Yes, service businesses often rely on providing their services to stay viable.

Saying they are “overly reliant” is meaningless, it’s not like they’re going to diversify into mining, they have core services that are struggling due to government mandated closures and restrictions. And that applies to their other services just as much as pokie revenue.

The real question is why the government is still restricting those services so heavily, whilst they are open or less restricted across the border in NSW with their higher case numbers.

Particularly when our government claimed that the ACT couldn’t be an island inside NSW and had to align ourselves to their restrictions throughout the first lockdown period.

Apparently despite being at significantly lower risk than NSW, we still have tighter restrictions in this area, which makes no sense from either a logical or consistent communications perspective.

The government has been flip flopping like a caught fish.

Every time they go with their hand out to Government, its under the guise of ‘diversifying away from some a reliance on gambling’. Yet nothing changes does it – its time for a genuine reconsideration of whether the gaming led model employed by clubs is the best way to service the element of the community the clubs claim they are servicing.

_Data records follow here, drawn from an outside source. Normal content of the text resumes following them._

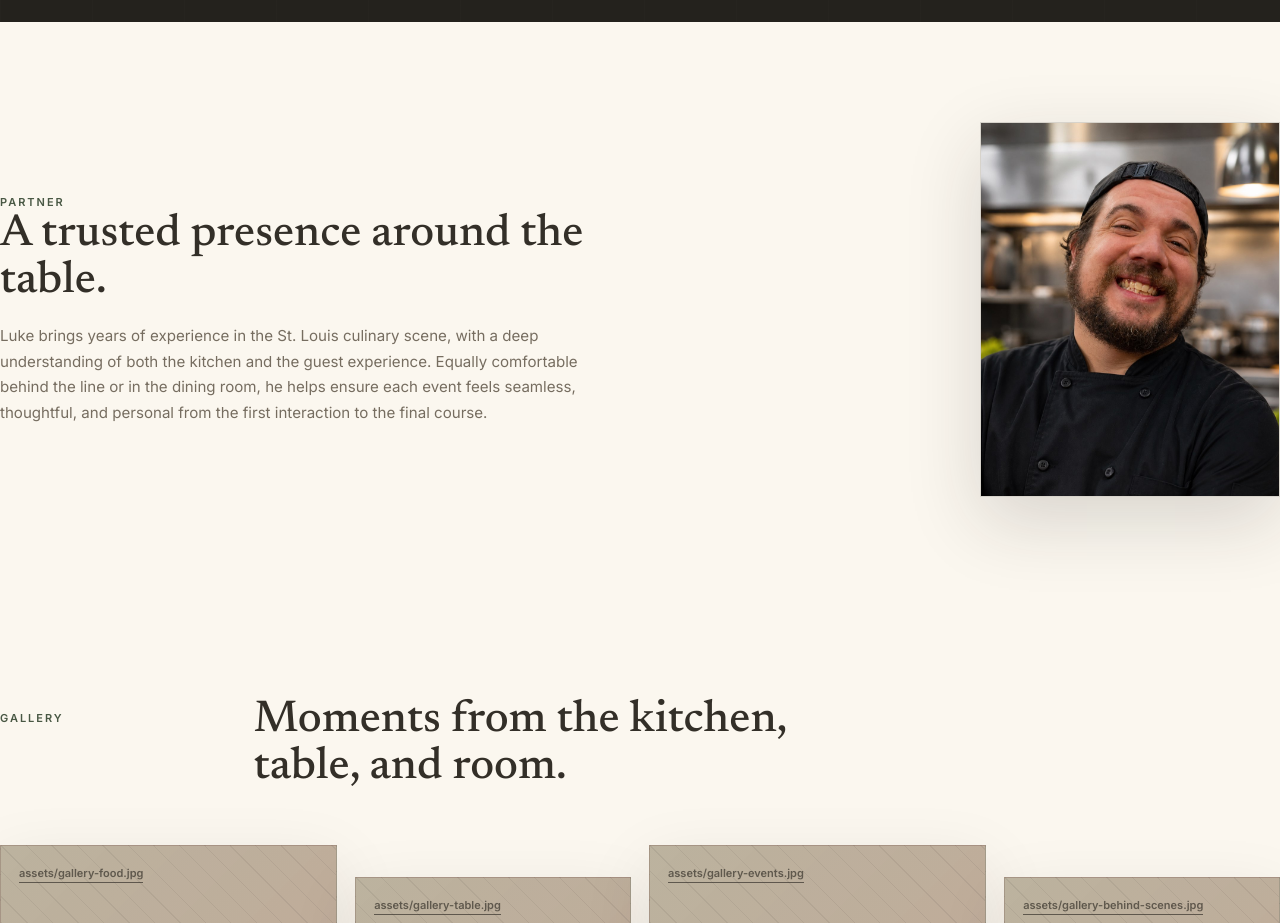
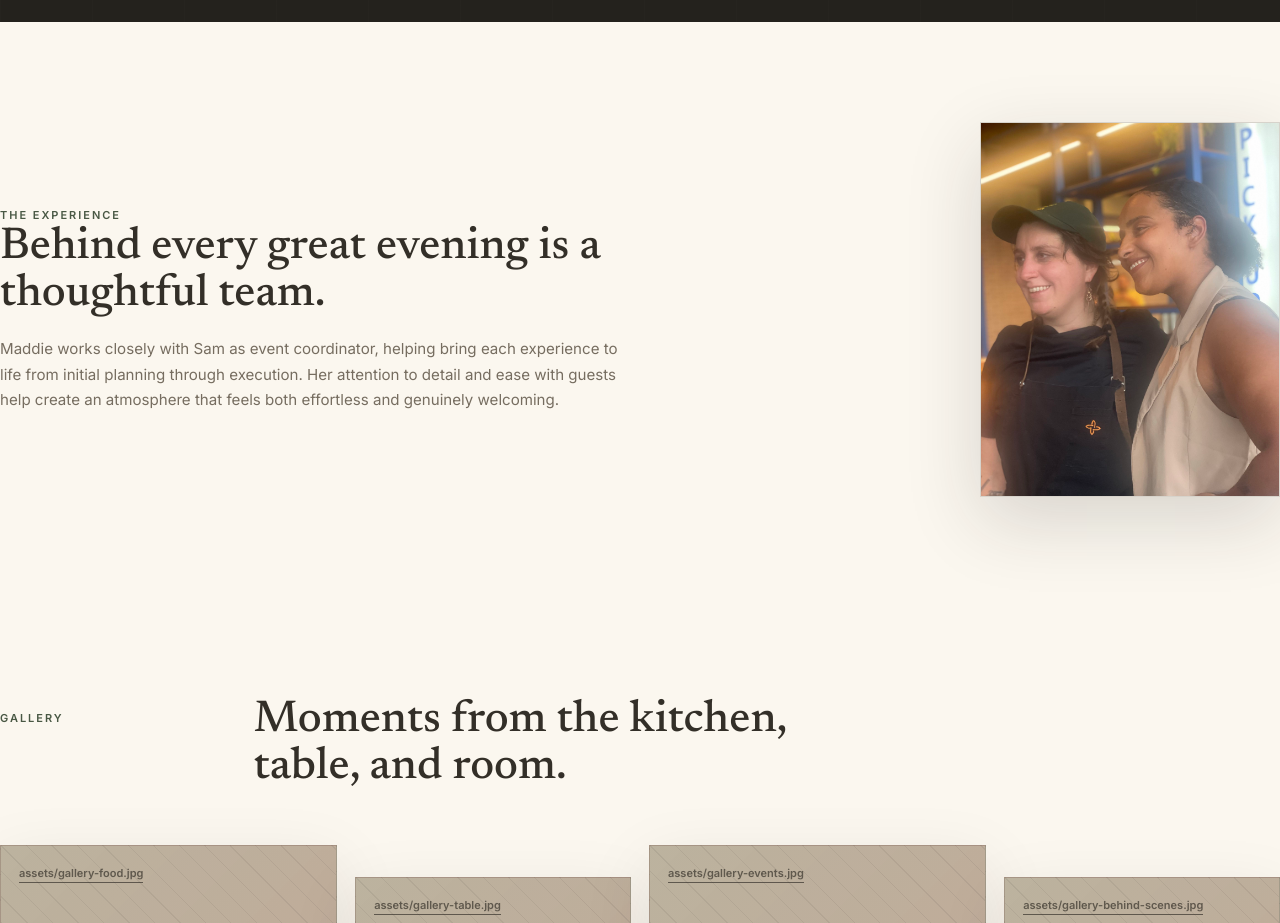
Before and after one commit to bobnawrocki/sam-nawrocki-site, a plain HTML site: page index.html in a window 1280 px wide. Shown: the part 3600-4523 px from the top of the page. Drawn offline with Linux system fonts and the light colour scheme.

Commit message:
Integrate Maddie experience section

```diff
--- a/index.html
+++ b/index.html
@@ -179,18 +179,17 @@
 
       <section class="section partner" id="partner">
         <div class="partner-copy reveal">
-          <div class="section-label">Partner</div>
-          <h2>A trusted presence around the table.</h2>
+          <div class="section-label">The Experience</div>
+          <h2>Behind every great evening is a thoughtful team.</h2>
           <p>
-            Luke brings years of experience in the St. Louis culinary scene, with
-            a deep understanding of both the kitchen and the guest experience.
-            Equally comfortable behind the line or in the dining room, he helps
-            ensure each event feels seamless, thoughtful, and personal from the
-            first interaction to the final course.
+            Maddie works closely with Sam as event coordinator, helping bring each
+            experience to life from initial planning through execution. Her
+            attention to detail and ease with guests help create an atmosphere
+            that feels both effortless and genuinely welcoming.
           </p>
         </div>
         <figure class="partner-image reveal">
-          <img src="assets/partner.JPG" alt="Chef partner smiling in a professional kitchen" />
+          <img src="assets/maddie.jpg" alt="Chef Sam Nawrocki and event coordinator Maddie" />
         </figure>
       </section>
 
```
Also changed, not shown: assets/maddie.jpg (added).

Rightly or wrongly, the Government has been exceptionally consistent on this element (unusual for this Government!) – I.e. they won’t reopen until the next stage of restrictions easing has been reached. The breakouts in NSW/VIC have meant that hasn’t happened yet. There was one late decision to postpone that step what about a month ago now, but that’s it. I’m not sure where they’ve been inconsistent at all on this particular matter (again not saying their policy position is right or wrong).


On the way in to lockdown, the government claimed we couldn’t be an island and must move in lockstep with NSW.

Then when relaxing restrictions the government changed its tune, by keeping restrictions in place in exceedance of NSW despite us being at a far lower risk and no active cases.

Andrew Barr even made the ridiculous claim that if people wanted to play pokies, they could travel to Queanbeyan to do so. A message which flies in the face of all sense and medical advice. We want people to engage in less unnecessary travel in the region, not more.

Then with the uptick in cases in NSW, the government changed their minds about the scheduled relaxation of restrictions, despite the only ACT cases being imported from Victoria.

And then just to top it off, Barr last week was claiming that if NSW enacted more restrictions due to the increased case numbers, the ACT would have to follow suit.

You know, because we can’t be an island and all that.

About as consistent as Melbourne weather.

Daily Digest

Want the best Canberra news delivered daily? Every day we package the most popular Riotact stories and send them straight to your inbox. Sign-up now for trusted local news that will never be behind a paywall.

By submitting your email address you are agreeing to Region Group's terms and conditions and privacy policy.